## Task details
All of the data that appears below is to be given again precisely as written.
-------- Dataset content
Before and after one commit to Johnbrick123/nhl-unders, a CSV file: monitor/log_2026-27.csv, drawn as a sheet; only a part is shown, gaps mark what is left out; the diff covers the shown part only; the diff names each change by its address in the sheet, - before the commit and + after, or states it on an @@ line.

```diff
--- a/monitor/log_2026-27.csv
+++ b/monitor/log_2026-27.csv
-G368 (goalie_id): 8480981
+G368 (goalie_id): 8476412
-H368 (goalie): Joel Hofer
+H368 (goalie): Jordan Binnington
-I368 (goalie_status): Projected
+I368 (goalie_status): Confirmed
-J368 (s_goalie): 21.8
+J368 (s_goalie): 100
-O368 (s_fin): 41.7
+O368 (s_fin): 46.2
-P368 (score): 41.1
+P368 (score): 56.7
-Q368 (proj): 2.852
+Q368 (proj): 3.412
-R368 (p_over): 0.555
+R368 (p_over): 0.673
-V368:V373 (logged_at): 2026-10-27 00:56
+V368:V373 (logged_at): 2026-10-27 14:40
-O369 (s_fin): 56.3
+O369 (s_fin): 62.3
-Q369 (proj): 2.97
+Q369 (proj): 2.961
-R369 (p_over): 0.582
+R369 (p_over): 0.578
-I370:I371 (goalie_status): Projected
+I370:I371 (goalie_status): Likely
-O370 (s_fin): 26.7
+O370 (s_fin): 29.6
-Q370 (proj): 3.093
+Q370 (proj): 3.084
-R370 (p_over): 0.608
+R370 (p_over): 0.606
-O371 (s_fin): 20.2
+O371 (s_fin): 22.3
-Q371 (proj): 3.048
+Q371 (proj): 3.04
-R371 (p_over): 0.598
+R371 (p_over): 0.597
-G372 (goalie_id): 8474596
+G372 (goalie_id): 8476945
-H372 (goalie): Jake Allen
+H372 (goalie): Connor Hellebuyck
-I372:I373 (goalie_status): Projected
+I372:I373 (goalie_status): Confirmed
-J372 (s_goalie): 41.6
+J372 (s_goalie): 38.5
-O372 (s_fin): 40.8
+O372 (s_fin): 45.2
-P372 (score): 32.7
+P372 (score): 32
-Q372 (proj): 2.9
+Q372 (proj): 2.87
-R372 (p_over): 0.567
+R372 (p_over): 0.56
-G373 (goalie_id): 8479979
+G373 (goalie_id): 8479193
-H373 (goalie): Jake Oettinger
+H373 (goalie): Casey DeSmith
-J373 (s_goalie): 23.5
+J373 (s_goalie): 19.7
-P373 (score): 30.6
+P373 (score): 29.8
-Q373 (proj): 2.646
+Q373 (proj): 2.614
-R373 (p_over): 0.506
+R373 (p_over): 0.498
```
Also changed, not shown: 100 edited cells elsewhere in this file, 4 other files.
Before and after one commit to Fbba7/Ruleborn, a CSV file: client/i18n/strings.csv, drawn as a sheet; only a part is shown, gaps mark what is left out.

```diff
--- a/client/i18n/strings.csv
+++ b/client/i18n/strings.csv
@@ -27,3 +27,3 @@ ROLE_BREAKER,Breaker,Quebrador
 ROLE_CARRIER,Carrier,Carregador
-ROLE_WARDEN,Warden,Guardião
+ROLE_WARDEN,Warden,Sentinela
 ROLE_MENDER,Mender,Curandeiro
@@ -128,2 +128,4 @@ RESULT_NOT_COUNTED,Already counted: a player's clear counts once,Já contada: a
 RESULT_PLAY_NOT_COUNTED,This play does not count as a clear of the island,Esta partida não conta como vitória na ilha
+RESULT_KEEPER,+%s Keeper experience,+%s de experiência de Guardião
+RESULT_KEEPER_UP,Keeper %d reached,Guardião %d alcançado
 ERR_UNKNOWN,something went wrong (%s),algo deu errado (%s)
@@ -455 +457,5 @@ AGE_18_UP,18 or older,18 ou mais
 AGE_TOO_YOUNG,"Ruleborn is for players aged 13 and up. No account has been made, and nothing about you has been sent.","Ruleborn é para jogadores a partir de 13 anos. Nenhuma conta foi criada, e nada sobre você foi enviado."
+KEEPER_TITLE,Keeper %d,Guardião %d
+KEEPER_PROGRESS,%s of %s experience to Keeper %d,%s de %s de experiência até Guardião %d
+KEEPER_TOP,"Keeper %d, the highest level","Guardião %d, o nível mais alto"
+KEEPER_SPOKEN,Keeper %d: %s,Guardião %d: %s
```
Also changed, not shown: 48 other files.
----------------
## Solution to the problem
Before and after one commit to Johnbrick123/nhl-unders, a CSV file: monitor/log_2026-27.csv, drawn as a sheet; only a part is shown, gaps mark what is left out; the diff covers the shown part only; the diff names each change by its address in the sheet, - before the commit and + after, or states it on an @@ line.

```diff
--- a/monitor/log_2026-27.csv
+++ b/monitor/log_2026-27.csv
-G368 (goalie_id): 8480981
+G368 (goalie_id): 8476412
-H368 (goalie): Joel Hofer
+H368 (goalie): Jordan Binnington
-I368 (goalie_status): Projected
+I368 (goalie_status): Confirmed
-J368 (s_goalie): 21.8
+J368 (s_goalie): 100
-O368 (s_fin): 41.7
+O368 (s_fin): 46.2
-P368 (score): 41.1
+P368 (score): 56.7
-Q368 (proj): 2.852
+Q368 (proj): 3.412
-R368 (p_over): 0.555
+R368 (p_over): 0.673
-V368:V373 (logged_at): 2026-10-27 00:56
+V368:V373 (logged_at): 2026-10-27 14:40
-O369 (s_fin): 56.3
+O369 (s_fin): 62.3
-Q369 (proj): 2.97
+Q369 (proj): 2.961
-R369 (p_over): 0.582
+R369 (p_over): 0.578
-I370:I371 (goalie_status): Projected
+I370:I371 (goalie_status): Likely
-O370 (s_fin): 26.7
+O370 (s_fin): 29.6
-Q370 (proj): 3.093
+Q370 (proj): 3.084
-R370 (p_over): 0.608
+R370 (p_over): 0.606
-O371 (s_fin): 20.2
+O371 (s_fin): 22.3
-Q371 (proj): 3.048
+Q371 (proj): 3.04
-R371 (p_over): 0.598
+R371 (p_over): 0.597
-G372 (goalie_id): 8474596
+G372 (goalie_id): 8476945
-H372 (goalie): Jake Allen
+H372 (goalie): Connor Hellebuyck
-I372:I373 (goalie_status): Projected
+I372:I373 (goalie_status): Confirmed
-J372 (s_goalie): 41.6
+J372 (s_goalie): 38.5
-O372 (s_fin): 40.8
+O372 (s_fin): 45.2
-P372 (score): 32.7
+P372 (score): 32
-Q372 (proj): 2.9
+Q372 (proj): 2.87
-R372 (p_over): 0.567
+R372 (p_over): 0.56
-G373 (goalie_id): 8479979
+G373 (goalie_id): 8479193
-H373 (goalie): Jake Oettinger
+H373 (goalie): Casey DeSmith
-J373 (s_goalie): 23.5
+J373 (s_goalie): 19.7
-P373 (score): 30.6
+P373 (score): 29.8
-Q373 (proj): 2.646
+Q373 (proj): 2.614
-R373 (p_over): 0.506
+R373 (p_over): 0.498
```
Also changed, not shown: 100 edited cells elsewhere in this file, 4 other files.
Before and after one commit to Fbba7/Ruleborn, a CSV file: client/i18n/strings.csv, drawn as a sheet; only a part is shown, gaps mark what is left out.

```diff
--- a/client/i18n/strings.csv
+++ b/client/i18n/strings.csv
@@ -27,3 +27,3 @@ ROLE_BREAKER,Breaker,Quebrador
 ROLE_CARRIER,Carrier,Carregador
-ROLE_WARDEN,Warden,Guardião
+ROLE_WARDEN,Warden,Sentinela
 ROLE_MENDER,Mender,Curandeiro
@@ -128,2 +128,4 @@ RESULT_NOT_COUNTED,Already counted: a player's clear counts once,Já contada: a
 RESULT_PLAY_NOT_COUNTED,This play does not count as a clear of the island,Esta partida não conta como vitória na ilha
+RESULT_KEEPER,+%s Keeper experience,+%s de experiência de Guardião
+RESULT_KEEPER_UP,Keeper %d reached,Guardião %d alcançado
 ERR_UNKNOWN,something went wrong (%s),algo deu errado (%s)
@@ -455 +457,5 @@ AGE_18_UP,18 or older,18 ou mais
 AGE_TOO_YOUNG,"Ruleborn is for players aged 13 and up. No account has been made, and nothing about you has been sent.","Ruleborn é para jogadores a partir de 13 anos. Nenhuma conta foi criada, e nada sobre você foi enviado."
+KEEPER_TITLE,Keeper %d,Guardião %d
+KEEPER_PROGRESS,%s of %s experience to Keeper %d,%s de %s de experiência até Guardião %d
+KEEPER_TOP,"Keeper %d, the highest level","Guardião %d, o nível mais alto"
+KEEPER_SPOKEN,Keeper %d: %s,Guardião %d: %s
```
Also changed, not shown: 48 other files.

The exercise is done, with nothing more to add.